7 Matching Annotations
- Jun 2021
On existing projects, consider the global effort to change from origin/master to origin/main. The cost of being different than git convention and every book, tutorial, and blog post. Is the cost of change and being different worth it?

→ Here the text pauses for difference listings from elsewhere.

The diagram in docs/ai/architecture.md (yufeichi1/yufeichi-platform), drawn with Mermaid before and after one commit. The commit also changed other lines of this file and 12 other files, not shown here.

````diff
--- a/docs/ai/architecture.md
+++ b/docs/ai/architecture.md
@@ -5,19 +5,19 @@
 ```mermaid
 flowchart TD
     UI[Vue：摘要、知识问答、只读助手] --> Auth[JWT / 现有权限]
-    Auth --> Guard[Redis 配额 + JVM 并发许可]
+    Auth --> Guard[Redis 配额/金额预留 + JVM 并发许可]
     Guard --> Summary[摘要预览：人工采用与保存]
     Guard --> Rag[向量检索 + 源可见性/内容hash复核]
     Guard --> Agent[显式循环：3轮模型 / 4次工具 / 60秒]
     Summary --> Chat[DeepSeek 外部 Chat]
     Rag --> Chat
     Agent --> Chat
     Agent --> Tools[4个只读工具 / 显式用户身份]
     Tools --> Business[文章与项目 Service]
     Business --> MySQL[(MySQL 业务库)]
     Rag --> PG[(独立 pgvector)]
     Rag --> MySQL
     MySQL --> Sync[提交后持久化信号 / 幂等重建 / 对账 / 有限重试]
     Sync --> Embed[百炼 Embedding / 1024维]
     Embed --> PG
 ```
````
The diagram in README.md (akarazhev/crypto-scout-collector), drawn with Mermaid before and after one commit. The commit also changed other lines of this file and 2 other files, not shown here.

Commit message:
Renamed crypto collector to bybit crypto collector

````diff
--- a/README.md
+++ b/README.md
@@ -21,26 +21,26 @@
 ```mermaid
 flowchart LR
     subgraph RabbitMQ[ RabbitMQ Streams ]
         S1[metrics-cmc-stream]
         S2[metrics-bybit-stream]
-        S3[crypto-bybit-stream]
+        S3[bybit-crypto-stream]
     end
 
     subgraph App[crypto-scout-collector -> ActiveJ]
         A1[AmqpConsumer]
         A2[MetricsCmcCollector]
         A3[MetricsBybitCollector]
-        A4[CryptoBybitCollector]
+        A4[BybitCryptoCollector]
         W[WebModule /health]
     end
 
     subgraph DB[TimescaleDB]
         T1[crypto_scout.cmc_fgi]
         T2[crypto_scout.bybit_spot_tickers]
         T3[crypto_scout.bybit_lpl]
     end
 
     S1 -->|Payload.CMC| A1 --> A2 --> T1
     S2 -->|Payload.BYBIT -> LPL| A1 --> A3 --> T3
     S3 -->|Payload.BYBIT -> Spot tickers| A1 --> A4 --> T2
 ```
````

I'm not sure why MSFT decided to change these codes in the first place. While it might have been a noble goal to follow the IETF standard (though I'm not really familiar with this), the old codes were already out there, and most developers don't benefit by the new codes, nor care about what these codes are called (a code is a code). Just the opposite occurs in fact, since now everyone including MSFT itself has to deal with two codes that represent the same language (and the resulting problems). My own program needs to be fixed to handle this (after a customer contacted me with an issue), others have cited problems on the web (and far more probably haven't publicised theirs), and MSFT itself had to deal with this in their own code. This includes adding both codes to .NET even though they're actually the same language (in 4.0 they distinguished between the two by adding the name "legacy" to the full language name of the older codes), adding special documentation to highlight this situation in MSDN, making "zh-Hans" the parent culture of "zh-CHS" (not sure if it was always this way but it's a highly questionable relationship), and even adding special automated code to newly created "add-in" projects in Visual Studio 2008 (only to later remove this code in Visual Studio 2010, without explanation and therefore causing confusion for developers - long story). In any case, this is not your doing of course, but I don't see how anyone benefits from this change in practice. Only those developers who really care about following the IETF standard would be impacted, and that number is likely very low. For all others, the new codes are just an expensive headache. Again, not blaming you of cours
I feel the pain. It is a normal thing that standards do evolve over time, though, and our software needs to cope with it.
I'm not sure why MSFT decided to change these codes in the first place. While it might have been a noble goal to follow the IETF standard (though I'm not really familiar with this), the old codes were already out there, and most developers don't benefit by the new codes, nor care about what these codes are called (a code is a code).
- Oct 2020
One of the primary tasks of engineers is to minimize complexity. JSX changes such a fundamental part (syntax and semantics of the language) that the complexity bubbles up to everything it touches. Pretty much every pipeline tool I've had to work with has become far more complex than necessary because of JSX. It affects AST parsers, it affects linters, it affects code coverage, it affects build systems. That tons and tons of additional code that I now need to wade through and mentally parse and ignore whenever I need to debug or want to contribute to a library that adds JSX support.
- the cost of changing something
- engineering (general)
- implementation complexity
- high-cost changes
- mental bandwidth
- can't keep entire system in your mind at once (software development) (scope too large)
- primary task/job/responsibility
- semantics (of programming language)
- mentally filter/ignore
- unintended consequence
- avoid complexity
- infectious problem
- for-reaching consequences
- too complicated
This balancing act needs to take into account project complexity (size, distribution, etc.), uncertainty (risk, innovation need, etc.), and the cost of change at the project level and for each major component.
Compounding the problem of iteration disguised as oscillation is the cost of change.